Filter the entries below down to the lines that hold "Both".

[Information given Boundary: Start]

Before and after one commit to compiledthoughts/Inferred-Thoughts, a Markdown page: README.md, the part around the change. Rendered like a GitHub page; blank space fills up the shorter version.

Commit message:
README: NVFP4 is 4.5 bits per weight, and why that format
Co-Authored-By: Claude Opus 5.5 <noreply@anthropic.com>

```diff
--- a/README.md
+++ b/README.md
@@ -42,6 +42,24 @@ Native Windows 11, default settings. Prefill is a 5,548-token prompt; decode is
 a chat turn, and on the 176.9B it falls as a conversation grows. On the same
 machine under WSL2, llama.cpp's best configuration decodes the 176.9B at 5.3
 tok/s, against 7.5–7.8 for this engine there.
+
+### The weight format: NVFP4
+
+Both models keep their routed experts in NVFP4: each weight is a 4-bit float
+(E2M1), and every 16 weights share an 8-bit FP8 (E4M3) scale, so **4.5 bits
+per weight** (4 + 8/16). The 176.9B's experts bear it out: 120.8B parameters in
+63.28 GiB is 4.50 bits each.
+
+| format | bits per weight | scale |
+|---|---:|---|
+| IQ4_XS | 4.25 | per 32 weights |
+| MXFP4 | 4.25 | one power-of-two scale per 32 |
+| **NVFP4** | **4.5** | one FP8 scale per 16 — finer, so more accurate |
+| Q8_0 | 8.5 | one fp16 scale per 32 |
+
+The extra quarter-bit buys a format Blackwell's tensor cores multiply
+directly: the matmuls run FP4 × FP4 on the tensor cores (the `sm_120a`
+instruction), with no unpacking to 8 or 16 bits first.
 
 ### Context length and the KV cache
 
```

[Information given Boundary: End]
[Information given Boundary: Start]

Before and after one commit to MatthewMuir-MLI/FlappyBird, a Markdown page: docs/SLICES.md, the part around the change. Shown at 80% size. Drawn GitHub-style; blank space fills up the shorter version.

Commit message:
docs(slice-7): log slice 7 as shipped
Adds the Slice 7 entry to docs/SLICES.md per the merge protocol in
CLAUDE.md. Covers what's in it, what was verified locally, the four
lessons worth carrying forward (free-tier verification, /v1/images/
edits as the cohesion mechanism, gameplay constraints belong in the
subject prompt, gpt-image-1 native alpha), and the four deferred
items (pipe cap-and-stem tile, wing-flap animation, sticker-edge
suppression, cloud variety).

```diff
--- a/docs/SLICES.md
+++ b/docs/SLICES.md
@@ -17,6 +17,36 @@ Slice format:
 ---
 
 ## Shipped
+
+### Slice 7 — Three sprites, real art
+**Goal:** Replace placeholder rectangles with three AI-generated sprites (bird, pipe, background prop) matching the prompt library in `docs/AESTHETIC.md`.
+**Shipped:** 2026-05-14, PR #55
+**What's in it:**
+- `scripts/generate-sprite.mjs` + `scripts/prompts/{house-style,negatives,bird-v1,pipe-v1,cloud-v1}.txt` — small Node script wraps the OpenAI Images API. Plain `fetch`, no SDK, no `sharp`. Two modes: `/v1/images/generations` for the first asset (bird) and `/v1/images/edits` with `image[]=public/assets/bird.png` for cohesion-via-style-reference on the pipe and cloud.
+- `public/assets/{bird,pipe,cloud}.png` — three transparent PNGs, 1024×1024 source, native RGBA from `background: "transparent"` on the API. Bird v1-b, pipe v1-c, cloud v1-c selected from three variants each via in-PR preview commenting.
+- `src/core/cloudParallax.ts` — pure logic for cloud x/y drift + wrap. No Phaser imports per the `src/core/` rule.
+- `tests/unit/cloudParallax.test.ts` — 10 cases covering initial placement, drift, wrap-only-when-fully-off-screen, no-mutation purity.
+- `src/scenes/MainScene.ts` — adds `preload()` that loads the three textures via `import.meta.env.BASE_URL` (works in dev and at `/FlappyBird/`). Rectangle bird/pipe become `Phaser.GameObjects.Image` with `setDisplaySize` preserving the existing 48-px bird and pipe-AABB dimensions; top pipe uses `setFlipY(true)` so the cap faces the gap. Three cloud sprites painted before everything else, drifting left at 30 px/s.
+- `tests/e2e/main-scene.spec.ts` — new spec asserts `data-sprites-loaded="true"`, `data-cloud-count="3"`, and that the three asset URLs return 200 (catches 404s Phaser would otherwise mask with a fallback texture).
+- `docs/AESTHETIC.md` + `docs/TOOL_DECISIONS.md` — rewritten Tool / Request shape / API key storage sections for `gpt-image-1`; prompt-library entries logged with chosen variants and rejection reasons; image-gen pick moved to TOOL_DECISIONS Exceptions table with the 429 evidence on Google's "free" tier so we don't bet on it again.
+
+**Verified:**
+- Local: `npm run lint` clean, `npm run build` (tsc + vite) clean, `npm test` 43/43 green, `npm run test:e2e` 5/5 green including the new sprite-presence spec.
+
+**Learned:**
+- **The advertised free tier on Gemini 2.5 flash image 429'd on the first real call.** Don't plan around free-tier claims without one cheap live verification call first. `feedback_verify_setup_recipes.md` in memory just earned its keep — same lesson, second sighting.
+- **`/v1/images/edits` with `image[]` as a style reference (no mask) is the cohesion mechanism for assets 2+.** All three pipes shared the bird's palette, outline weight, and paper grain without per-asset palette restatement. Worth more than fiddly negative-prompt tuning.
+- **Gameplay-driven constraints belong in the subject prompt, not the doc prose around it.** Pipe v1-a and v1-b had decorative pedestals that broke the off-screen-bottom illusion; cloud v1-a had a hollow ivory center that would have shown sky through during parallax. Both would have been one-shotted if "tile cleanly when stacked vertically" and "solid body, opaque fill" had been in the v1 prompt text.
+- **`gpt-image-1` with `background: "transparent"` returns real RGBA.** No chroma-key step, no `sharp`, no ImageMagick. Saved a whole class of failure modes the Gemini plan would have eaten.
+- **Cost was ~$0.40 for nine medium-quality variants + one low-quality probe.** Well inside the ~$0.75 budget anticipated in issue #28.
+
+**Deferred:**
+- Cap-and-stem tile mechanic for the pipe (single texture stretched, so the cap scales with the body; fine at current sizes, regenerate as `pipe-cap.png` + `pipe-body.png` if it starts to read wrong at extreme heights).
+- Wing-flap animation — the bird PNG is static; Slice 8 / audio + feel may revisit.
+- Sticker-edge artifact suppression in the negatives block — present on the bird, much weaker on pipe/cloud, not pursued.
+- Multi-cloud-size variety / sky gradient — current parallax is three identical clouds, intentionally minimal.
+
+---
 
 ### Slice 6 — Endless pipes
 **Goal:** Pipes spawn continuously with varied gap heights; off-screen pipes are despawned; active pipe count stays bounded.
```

[Information given Boundary: End]
[Information given Boundary: Start]

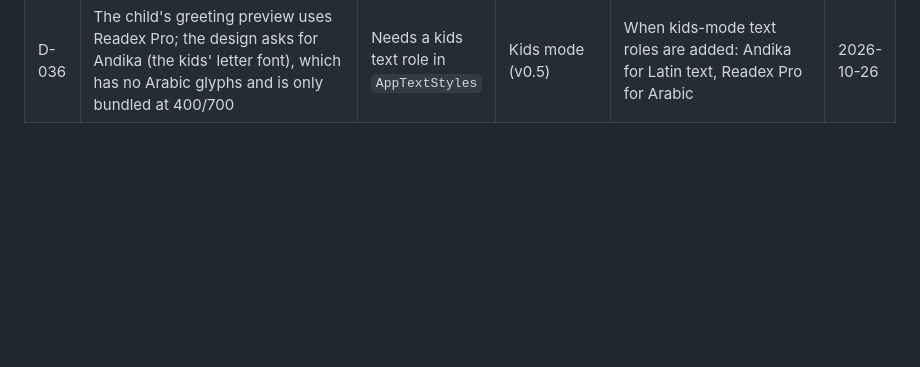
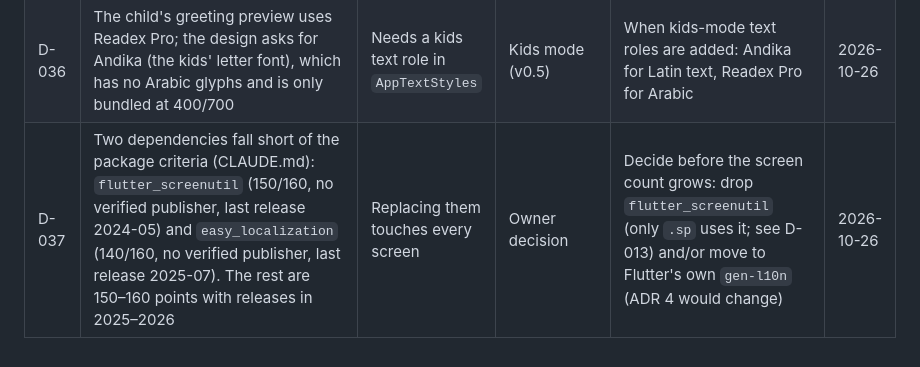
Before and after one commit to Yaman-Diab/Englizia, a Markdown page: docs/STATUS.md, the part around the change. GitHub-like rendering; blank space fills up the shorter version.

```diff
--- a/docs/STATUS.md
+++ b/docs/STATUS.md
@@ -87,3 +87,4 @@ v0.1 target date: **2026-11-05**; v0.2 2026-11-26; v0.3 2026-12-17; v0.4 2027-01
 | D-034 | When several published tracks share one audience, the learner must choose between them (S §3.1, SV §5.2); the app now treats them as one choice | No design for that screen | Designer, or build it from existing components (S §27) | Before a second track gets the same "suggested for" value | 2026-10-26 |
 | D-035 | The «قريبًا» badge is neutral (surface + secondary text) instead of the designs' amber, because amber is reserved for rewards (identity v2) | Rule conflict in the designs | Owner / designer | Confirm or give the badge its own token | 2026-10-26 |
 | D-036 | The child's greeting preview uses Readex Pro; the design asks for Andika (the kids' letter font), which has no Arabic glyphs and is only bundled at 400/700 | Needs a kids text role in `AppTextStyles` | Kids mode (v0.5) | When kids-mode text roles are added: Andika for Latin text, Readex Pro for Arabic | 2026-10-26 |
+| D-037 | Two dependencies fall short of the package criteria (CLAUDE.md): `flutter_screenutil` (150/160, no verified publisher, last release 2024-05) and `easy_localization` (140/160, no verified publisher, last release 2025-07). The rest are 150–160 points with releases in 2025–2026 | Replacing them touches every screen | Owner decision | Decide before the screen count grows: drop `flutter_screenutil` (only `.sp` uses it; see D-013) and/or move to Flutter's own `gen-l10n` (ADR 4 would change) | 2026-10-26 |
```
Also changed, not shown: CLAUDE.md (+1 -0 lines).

[Information given Boundary: End]

Exercise output >>
+Both models keep their routed experts in NVFP4: each weight is a 4-bit float
+- **Gameplay-driven constraints belong in the subject prompt, not the doc prose around it.** Pipe v1-a and v1-b had decorative pedestals that broke the off-screen-bottom illusion; cloud v1-a had a hollow ivory center that would have shown sky through during parallax. Both would have been one-shotted if "tile cleanly when stacked vertically" and "solid body, opaque fill" had been in the v1 prompt text.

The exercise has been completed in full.